Location: Vegetable and Forage Crops Production Research
Title: POTASSIUM MANAGEMENT FOR OPTIMIZING CITRUS PRODUCTION AND QUALITY
| Mattos, Jr, D - CENTROCITRICULTURA,BRAZIL |
| Paramasivam, S - SAVANNAH STATE UNIV |
| Patil, B - TEXAS A&M UNIV |
| Dou, H - FLORIDA DEPT OF CITRUS |
| Sajwan, K - SAVANNAH STATE UNIV |
Submitted to: International Journal of Fruit Science
Publication Type: Peer Reviewed Journal
Publication Acceptance Date: April 1, 2006
Publication Date: July 1, 2006

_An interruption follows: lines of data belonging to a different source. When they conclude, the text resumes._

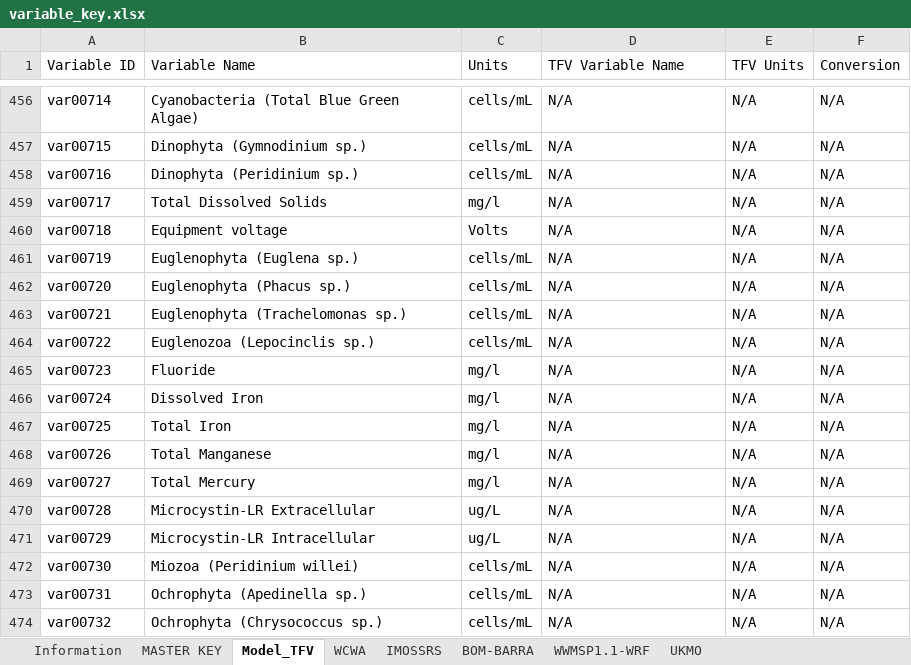
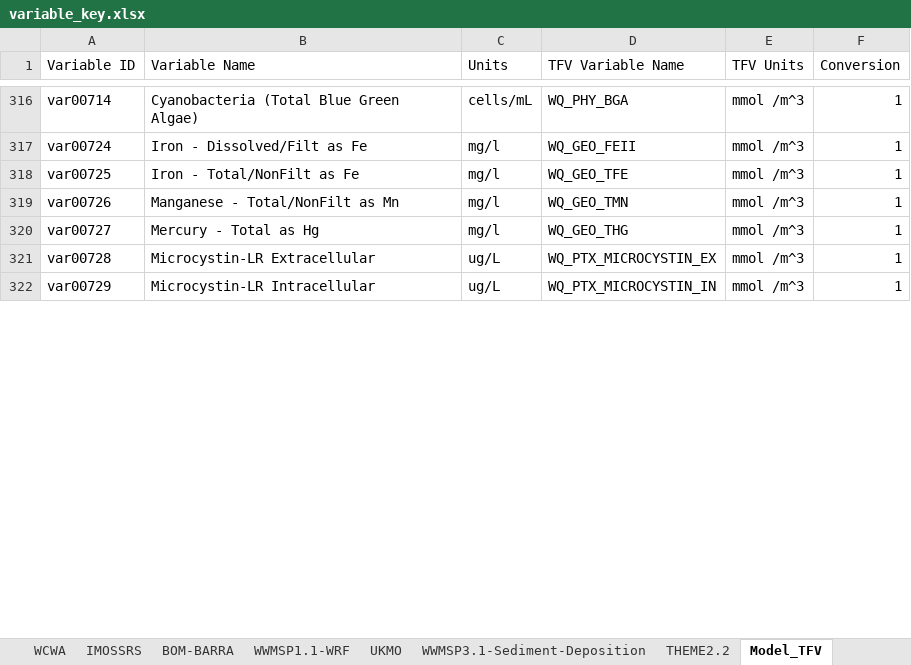
Before and after one commit to AquaticEcoDynamics/tassielakes-data, an Excel workbook: data-governance/variable_key.xlsx, sheet Model_TFV, drawn as a sheet; only a part is shown, gaps mark what is left out; values as stored, in another font and other column widths than the file's, no cell formats; removed rows and columns are numbered as before the commit, all else as after; the diff covers the shown part only; the diff names each change by its address in the sheet, - before the commit and + after, or states it on an @@ line.

Commit message:
Update Model_TFV

```diff
--- a/data-governance/variable_key.xlsx (sheet Model_TFV)
+++ b/data-governance/variable_key.xlsx (sheet Model_TFV)
@@ sheet tab order changed: WCWA | IMOSSRS | BOM-BARRA | WWMSP1.1-WRF | UKMO | WWMSP3.1-Sediment-Deposition | THEME2.2 | Model_TFV @@
-D316 (TFV Variable Name): N/A
+D316 (TFV Variable Name): WQ_PHY_BGA
-E316 (TFV Units): N/A
+E316 (TFV Units): mmol /m^3
-F316 (Conversion): N/A
+F316 (Conversion): 1
-row 457: var00715 | Dinophyta (Gymnodinium sp.) | cells/mL | N/A | N/A | N/A
-row 458: var00716 | Dinophyta (Peridinium sp.) | cells/mL | N/A | N/A | N/A
-row 459: var00717 | Total Dissolved Solids | mg/l | N/A | N/A | N/A
-row 460: var00718 | Equipment voltage | Volts | N/A | N/A | N/A
-row 461: var00719 | Euglenophyta (Euglena sp.) | cells/mL | N/A | N/A | N/A
-row 462: var00720 | Euglenophyta (Phacus sp.) | cells/mL | N/A | N/A | N/A
-row 463: var00721 | Euglenophyta (Trachelomonas sp.) | cells/mL | N/A | N/A | N/A
-row 464: var00722 | Euglenozoa (Lepocinclis sp.) | cells/mL | N/A | N/A | N/A
-row 465: var00723 | Fluoride | mg/l | N/A | N/A | N/A
-B317 (Variable Name): Dissolved Iron
+B317 (Variable Name): Iron - Dissolved/Filt as Fe
-D317 (TFV Variable Name): N/A
+D317 (TFV Variable Name): WQ_GEO_FEII
-E317:E322 (TFV Units): N/A
+E317:E322 (TFV Units): mmol /m^3
-F317:F322 (Conversion): N/A
+F317:F322 (Conversion): 1
-B318 (Variable Name): Total Iron
+B318 (Variable Name): Iron - Total/NonFilt as Fe
-D318 (TFV Variable Name): N/A
+D318 (TFV Variable Name): WQ_GEO_TFE
-B319 (Variable Name): Total Manganese
+B319 (Variable Name): Manganese - Total/NonFilt as Mn
-D319 (TFV Variable Name): N/A
+D319 (TFV Variable Name): WQ_GEO_TMN
-B320 (Variable Name): Total Mercury
+B320 (Variable Name): Mercury - Total as Hg
-D320 (TFV Variable Name): N/A
+D320 (TFV Variable Name): WQ_GEO_THG
-D321 (TFV Variable Name): N/A
+D321 (TFV Variable Name): WQ_PTX_MICROCYSTIN_EX
-D322 (TFV Variable Name): N/A
+D322 (TFV Variable Name): WQ_PTX_MICROCYSTIN_IN
-row 472: var00730 | Miozoa (Peridinium willei) | cells/mL | N/A | N/A | N/A
-row 473: var00731 | Ochrophyta (Apedinella sp.) | cells/mL | N/A | N/A | N/A
-row 474: var00732 | Ochrophyta (Chrysococcus sp.) | cells/mL | N/A | N/A | N/A
```
Also changed, not shown: 5 added rows, 174 removed rows and 48 edited cells elsewhere in this sheet, sheet MASTER KEY, cell formats, formulas that keep their value, 6 other files.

Citation: Alva, A.K., Mattos, Jr, D., Paramasivam, S., Patil, B., Dou, H., Sajwan, K.S. 2006. Potassium management for optimizing citrus production and quality. International Journal of Fruit Science. 6: 3-43, 2006.
Interpretive Summary: Potassium is an important essential element for plant growth and production, and is required in large quantities, next only to that of nitrogen. Potassium is a highly mobile element in the soil as well as in the plants. Potassium fertilization plays an important role for sustainable citrus production worldwide. Fruit quality is more sensitive to potassium fertilization compared with tree growth and/or leaf nutritional status. Quality of fruit destined for the fresh fruit market is judged by the fruit size, peel thickness as well as peel texture. Deficiency of potassium leads to production of small fruit with thin peel, while high potassium availability results in large fruit with thick and coarse peel. With regard to juice quality, high potassium availability results in high juice acidity. Careful management of potassium fertilization is important for optimizing fruit as well as juice quality.
Potassium (K) is highly mobile in plants at all levels, i.e. from individual cell to xylem and phloem transport. This cation plays a major role in: (i) enzyme activation; (ii) protein synthesis; (iii) stomatal function; (iv) stabilization of internal pH; (v) photosynthesis; (vi) turgor related processes; and (vii) transport of metabolites. Citrus trees generally do not show visible deficiency symptoms across a wide range of K status in the leaves, except when the leaf concentrations drop below 3 to 4 mg/kg. However, fruit quality is quite sensitive to varying levels of K availability. High levels of K cause large fruit size with thick and coarse peel. In contrast, K deficiency produces smaller fruits with thin peel. With regard to juice properties, K nutrition has a significant role in juice acidity; i.e. high juice acidity with high K availability, while low K availability causes decrease in juice acidity. High K availability in the soil can reduce the uptake of other cations, primarily magnesium, calcium, and ammonium_N. In this paper, the available information on the effects of varying availability of K on the fruit yield, postharvest quality of fruit, as well as juice quality is summarized. The current recommendations on the application of soil and leaf analysis for evaluation of the K nutritional status, and guidelines for K fertilization are also discussed.